Thank you for reporting!
This image will be automatically disabled when it gets reported by several people.

Ramadan mercy tables: A disappearing tradition?
Published in Almasry Alyoum on 01 - 09 - 2010

Egypt's rahman , or 'mercy,' tables are more of a cultural phenomenon than a religious one. The tables, seen all around Cairo during the Islamic fasting month of Ramadan, provide the city's poor with an open invitation to Iftar, or breakfast, provided by more fortunate citizens.
In Islam, God is known by many names. Allah, of course, is the most known one of these, but He also informed the prophet Mohamed of 99 additional names. Most of these are adjectives that describe one of God's unique attributes, including Al-Rahman, The Merciful One.
The tradition of providing mercy tables for the poor is said to date back to the Fatimid era. The idea is thought to have originated with Prince Ahmed Bin Tolon, who invited his entire entourage to an iftar four years after he took over Egypt, later asking them to show the poorer people of Egypt the same courtesy.
“I believe the tradition was inspired by the prophet Mohamed's sayings and deeds,” says Sa'd al-Sabbah, a sheikh at a mosque in Cairo's Manial area. “The prophet urged Muslims to provide poor fasting people with an iftar meal--even if it consisted of only a single date fruit and a sip of water--so that both the almsgiver and faster would get Thawab [rewards] for their actions.”
This year, however, the tradition has been much less evident in the capital, with smaller-than-usual Ramadan tables hidden from view in side-streets near Cairo's wealthier neighborhoods, such as Zamalek, Maadi and Mohandeseen.
“New regulations have restricted our Ramadan tradition,” says Ahmed Sabry, 26, referring to new government rules--ostensibly aimed at traffic reduction--forbidding tables in main streets. “Therefore, we had to figure out new ways to deliver food to those who need it."
As a result, several mosques around the city have invented new means of delivery, dispatching cars laden with lunch boxes to supply poor families in and around Cairo. “We try to deliver food to people who aren't able to come to the tables, like police officers, embassy guards and garbage collectors,” says Sabry.
According to an Egypt Human Development Report for 2010 issued by the United Nations Development Program, some 16.2 million people live in poverty in Egypt--619,000 of them in Cairo alone (the poverty line is currently set at roughly one US dollar per day per capita). Many of these take advantage of the rahman tables to minimize expenses.

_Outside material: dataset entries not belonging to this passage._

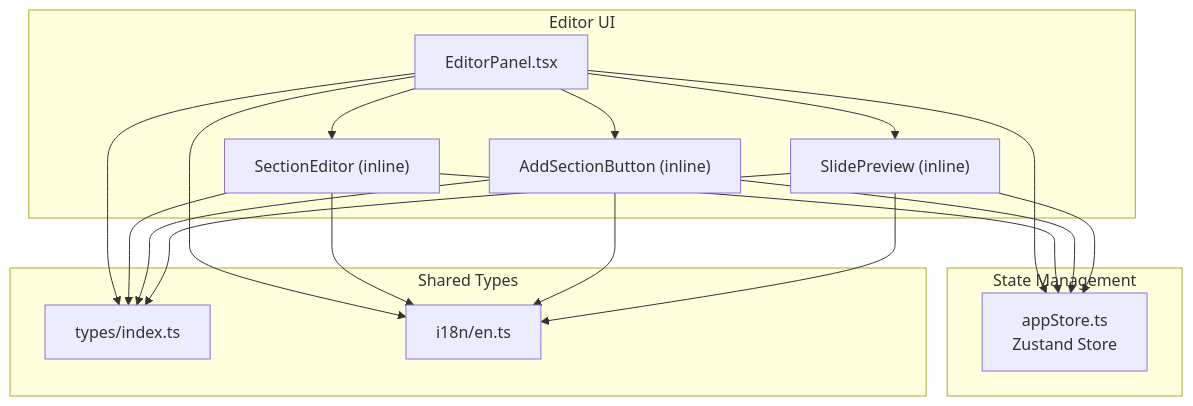
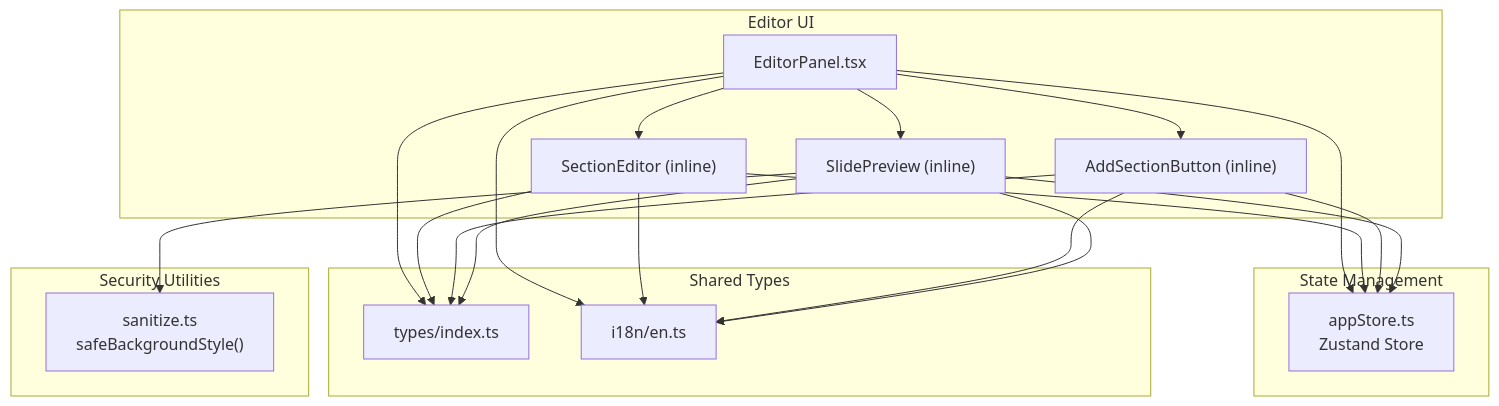
One commit to jimmywyk/lyricdeck changed the first of 10 diagrams in .qoder/repowiki/en/content/Architecture Overview/Component Architecture/Editor Panel.md. Above: the diagram before and after it, drawn with Mermaid. The commit also changed other lines of this file and 12 other files, not shown here.

````diff
--- a/.qoder/repowiki/en/content/Architecture Overview/Component Architecture/Editor Panel.md
+++ b/.qoder/repowiki/en/content/Architecture Overview/Component Architecture/Editor Panel.md
@@ -39,31 +48,35 @@
 ```mermaid
 graph TB
 subgraph "Editor UI"
 EP["EditorPanel.tsx"]
 SE["SectionEditor (inline)"]
 ASB["AddSectionButton (inline)"]
 SP["SlidePreview (inline)"]
 end
 subgraph "State Management"
 ZS["appStore.ts<br/>Zustand Store"]
 end
 subgraph "Shared Types"
 T["types/index.ts"]
 I18N["i18n/en.ts"]
 end
+subgraph "Security Utilities"
+SU["sanitize.ts<br/>safeBackgroundStyle()"]
+end
 EP --> SE
 EP --> ASB
 EP --> SP
 EP --> ZS
 SE --> ZS
 ASB --> ZS
 SP --> ZS
+SP --> SU
 EP --> T
 SE --> T
 ASB --> T
 SP --> T
 EP --> I18N
 SE --> I18N
 ASB --> I18N
 SP --> I18N
 ```
````
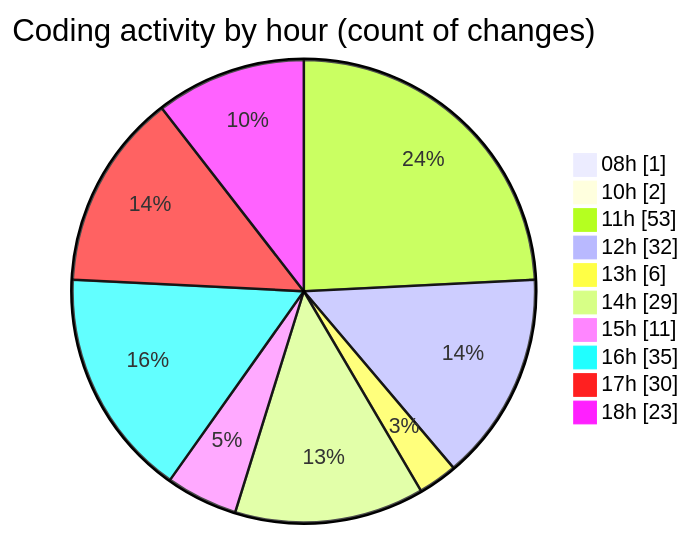
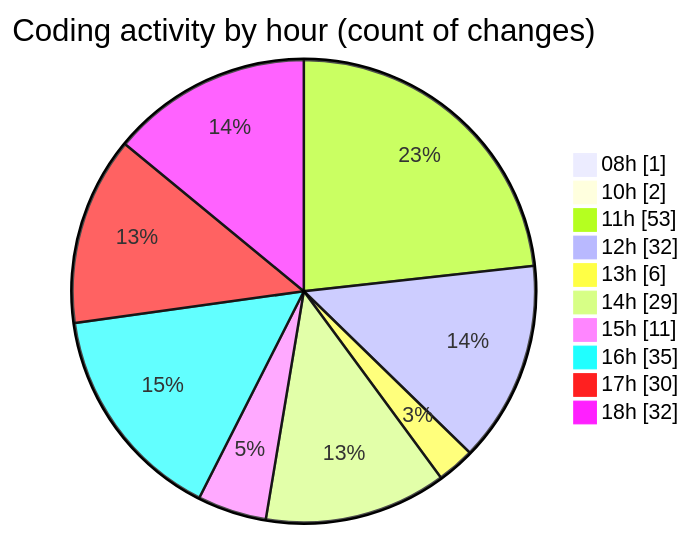
One commit to momahboobian/code-tracking changed the second of 2 diagrams in 2025-07-03/cda/README.md. Above: the diagram before and after it, drawn with Mermaid. The commit also changed other lines of this file and 1 other file, not shown here.

````diff
--- a/2025-07-03/cda/README.md
+++ b/2025-07-03/cda/README.md
@@ -58,14 +58,14 @@
 ```mermaid
 pie showData
 title Coding activity by hour (count of changes)
 "08h" : 1
 "10h" : 2
 "11h" : 53
 "12h" : 32
 "13h" : 6
 "14h" : 29
 "15h" : 11
 "16h" : 35
 "17h" : 30
-"18h" : 23
+"18h" : 32
 ```
````
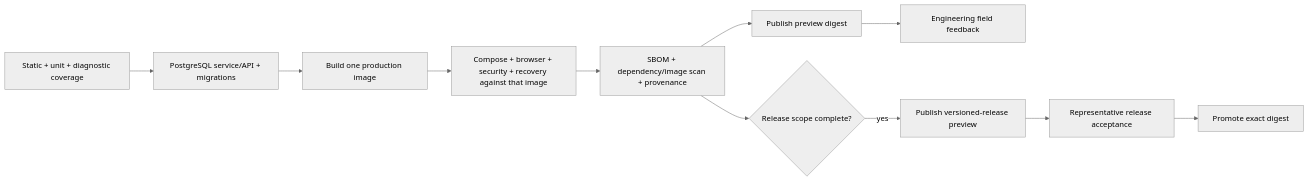
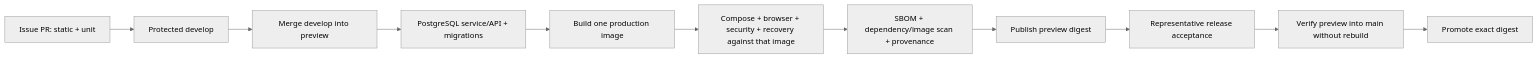
The diagram in docs/quality-strategy.md (tomlawesome/orbit), drawn with Mermaid (neutral theme) before and after one commit. The commit also changed other lines of this file and 24 other files, not shown here.

Commit message:
feat(release): automate preview versions and lanes

````diff
--- a/docs/quality-strategy.md
+++ b/docs/quality-strategy.md
@@ -84,19 +84,17 @@
 ```mermaid
 flowchart LR
-    fast["Static + unit + diagnostic coverage"]
+    issue["Issue PR: static + unit"]
+    develop["Protected develop"]
+    train["Merge develop into preview"]
     integration["PostgreSQL service/API + migrations"]
     build["Build one production image"]
     system["Compose + browser + security + recovery against that image"]
     supply["SBOM + dependency/image scan + provenance"]
     preview["Publish preview digest"]
-    feedback["Engineering field feedback"]
-    ready{"Release scope complete?"}
-    releasePreview["Publish versioned-release preview"]
     manual["Representative release acceptance"]
+    stable["Verify preview into main without rebuild"]
     promote["Promote exact digest"]
 
-    fast --> integration --> build --> system
-    system --> supply --> preview --> feedback
-    supply --> ready
-    ready -->|"yes"| releasePreview --> manual --> promote
+    issue --> develop --> train --> integration --> build --> system
+    system --> supply --> preview --> manual --> stable --> promote
 ```
````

“We're used to breaking our fast at these tables,” says Yehia Abdel-Ghani, 44, who brings both his wives and three children to eat at a rahman table in the Cairo district of Zamalek. “I usually keep the rest of my meal to eat with my family for sohour.”
Abdel-Ghani brings his family all the way from Saft al-Laban on the capital's outskirts. “We pay less money for transportation than what we would have paid for a decent iftar,” he adds. “We enjoy a new meal everyday, with chicken and meat, which are items we can't afford with my small income.”

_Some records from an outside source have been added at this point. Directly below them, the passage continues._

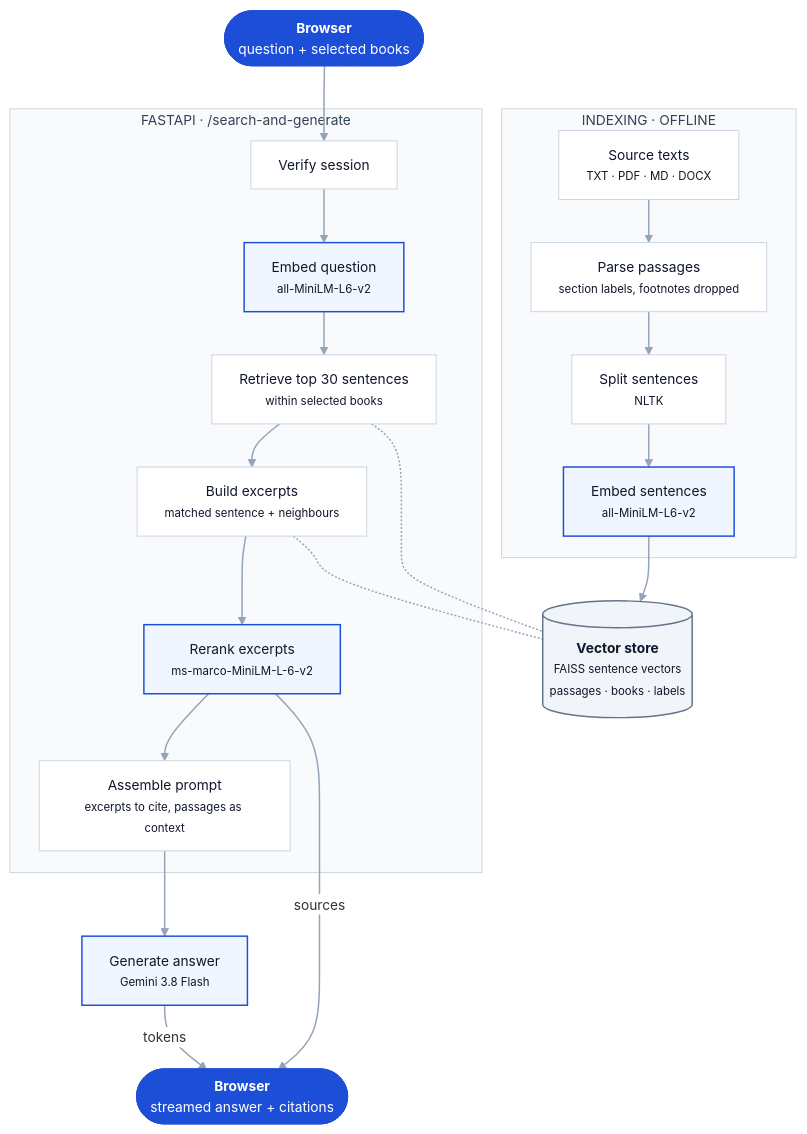
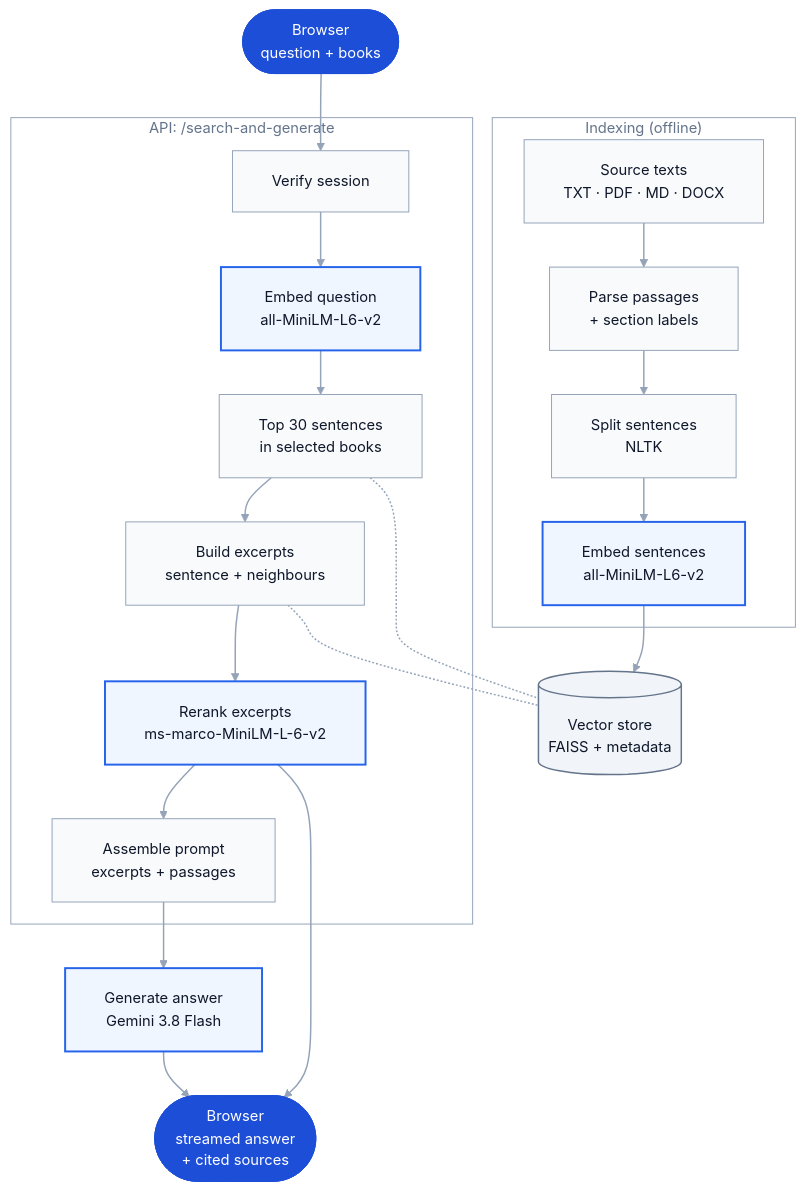
The diagram in README.md (jessecui/philosearch), drawn with Mermaid before and after one commit.

Commit message:
Make the architecture diagram render cleanly on GitHub, including dark mode
Let GitHub pick the font, keep every label line short enough not to wrap,
pad the section titles, and use transparent section backgrounds so the
diagram reads on both light and dark pages.

````diff
--- a/README.md
+++ b/README.md
@@ -18,43 +18,43 @@
 ```mermaid
-%%{init: {"theme": "base", "themeVariables": {"fontFamily": "-apple-system, Segoe UI, Helvetica, Arial, sans-serif", "fontSize": "14px", "lineColor": "#94a3b8", "edgeLabelBackground": "#ffffff", "clusterBkg": "#f8fafc", "clusterBorder": "#cbd5e1", "titleColor": "#334155"}, "flowchart": {"curve": "basis", "nodeSpacing": 40, "rankSpacing": 44, "padding": 14}}}%%
+%%{init: {"theme": "base", "themeVariables": {"fontSize": "15px", "lineColor": "#94a3b8", "textColor": "#64748b", "clusterBkg": "transparent", "clusterBorder": "#94a3b8", "titleColor": "#64748b"}, "flowchart": {"curve": "basis", "nodeSpacing": 45, "rankSpacing": 45, "padding": 20, "wrappingWidth": 400}}}%%
 flowchart TB
-    UI(["<b>Browser</b><br/>question + selected books"])
+    UI(["Browser<br/>question + books"])
 
-    subgraph IDX["INDEXING · OFFLINE"]
-        T["Source texts<br/><small>TXT · PDF · MD · DOCX</small>"] --> P["Parse passages<br/><small>section labels, footnotes dropped</small>"]
-        P --> S["Split sentences<br/><small>NLTK</small>"]
-        S --> E1["Embed sentences<br/><small>all-MiniLM-L6-v2</small>"]
+    subgraph IDX["#nbsp;#nbsp;#nbsp;#nbsp;#nbsp;#nbsp;#nbsp;#nbsp;Indexing (offline)#nbsp;#nbsp;#nbsp;#nbsp;#nbsp;#nbsp;#nbsp;#nbsp;"]
+        T["Source texts<br/>TXT · PDF · MD · DOCX"] --> P["Parse passages<br/>+ section labels"]
+        P --> S["Split sentences<br/>NLTK"]
+        S --> E1["Embed sentences<br/>all-MiniLM-L6-v2"]
     end
 
-    STORE[("<b>Vector store</b><br/><small>FAISS sentence vectors<br/>passages · books · labels</small>")]
+    STORE[("Vector store<br/>FAISS + metadata")]
 
-    subgraph API["FASTAPI · /search-and-generate"]
-        A["Verify session"] --> Q["Embed question<br/><small>all-MiniLM-L6-v2</small>"]
-        Q --> K["Retrieve top 30 sentences<br/><small>within selected books</small>"]
-        K --> X["Build excerpts<br/><small>matched sentence + neighbours</small>"]
-        X --> R["Rerank excerpts<br/><small>ms-marco-MiniLM-L-6-v2</small>"]
-        R --> G["Assemble prompt<br/><small>excerpts to cite, passages as context</small>"]
+    subgraph API["#nbsp;#nbsp;#nbsp;#nbsp;#nbsp;#nbsp;#nbsp;#nbsp;API: /search-and-generate#nbsp;#nbsp;#nbsp;#nbsp;#nbsp;#nbsp;#nbsp;#nbsp;"]
+        A["Verify session"] --> Q["Embed question<br/>all-MiniLM-L6-v2"]
+        Q --> K["Top 30 sentences<br/>in selected books"]
+        K --> X["Build excerpts<br/>sentence + neighbours"]
+        X --> R["Rerank excerpts<br/>ms-marco-MiniLM-L-6-v2"]
+        R --> G["Assemble prompt<br/>excerpts + passages"]
     end
 
-    LLM["Generate answer<br/><small>Gemini 3.8 Flash</small>"]
-    OUT(["<b>Browser</b><br/>streamed answer + citations"])
+    LLM["Generate answer<br/>Gemini 3.8 Flash"]
+    OUT(["Browser<br/>streamed answer<br/>+ cited sources"])
 
     UI --> A
     E1 --> STORE
     K -.- STORE
     X -.- STORE
     G --> LLM
-    R -- "sources" --> OUT
-    LLM -- "tokens" --> OUT
+    R --> OUT
+    LLM --> OUT
 
-    classDef step fill:#ffffff,stroke:#cbd5e1,stroke-width:1px,color:#0f172a
-    classDef model fill:#eff6ff,stroke:#1d4ed8,stroke-width:1.5px,color:#0f172a
+    classDef step fill:#f8fafc,stroke:#94a3b8,stroke-width:1px,color:#0f172a
+    classDef model fill:#eff6ff,stroke:#2563eb,stroke-width:2px,color:#0f172a
     classDef store fill:#f1f5f9,stroke:#64748b,stroke-width:1.5px,color:#0f172a
     classDef client fill:#1d4ed8,stroke:#1d4ed8,color:#ffffff
 
     class T,P,S,A,K,X,G step
     class E1,Q,R,LLM model
     class STORE store
     class UI,OUT client
     linkStyle default stroke:#94a3b8,stroke-width:1.5px
 ```
````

Um Abdellah, 53, gathered her iftar meal from the table and left without eating. “I take my meal home to my children,” she explains. “They're ashamed of eating at the rahman tables, but I don't mind bringing them the food.”
Looking at the hot meal --meat cooked with vegetables and rice--Um Abdellah points out, “This food is better than most meals I cook.”
“I don't have anyone to prepare food for me,“ says 64-year-old Mohamed Mahmoud, who travels from the Qalubiya Governorate to Cairo to eat at a rahman table. “I come here for food because my family is far away, my wife has passed away, and I'm too sick to take care of myself.”
When asked why he would rather travel to rahman tables in Cairo, Mahmoud says, “The tables back home aren't as good as the ones here.” He goes on to point out that Cairo tables feature meat, chicken, dessert and fruit, while the tables back home were considerably less lavish.
The tradition, however, is not without its critics.
“Ramadan isn't a month for people to get lazy,” says Sheikh al-Sabbah. “These tables allow some people who aren't in need to spend Ramadan taking advantage of the charity of others."
The sheikh recalled how he had once been passing by Cairo's Ring Road and saw young men distributing dates and water to passers-by at iftar time. “The sight brought tears of joy to my eyes,” he said. “This is what the Prophet meant when he talked about Thawab."
Nevertheless, the sheikh lauds the good intentions of those running the rahman tables, and this, he says, is what matters most. “When someone goes there because they are in need, then it's a great tradition,” he says.
Egyptians aren't the only ones turning up to Cairo's tables of mercy.
Michael and John, two Americans in their early twenties, sat among the people enjoying iftar at a Mohandessen table on Monday. “Ana sa'em al-youm (I am fasting today),” says Michael in broken Arabic, adding in English: “I thought I should join this experience with the people around me and enjoy the month of Ramadan the way they do."
Additional reporting by Ghada Mohamed al-Sharief

Clic here to read the story from its source.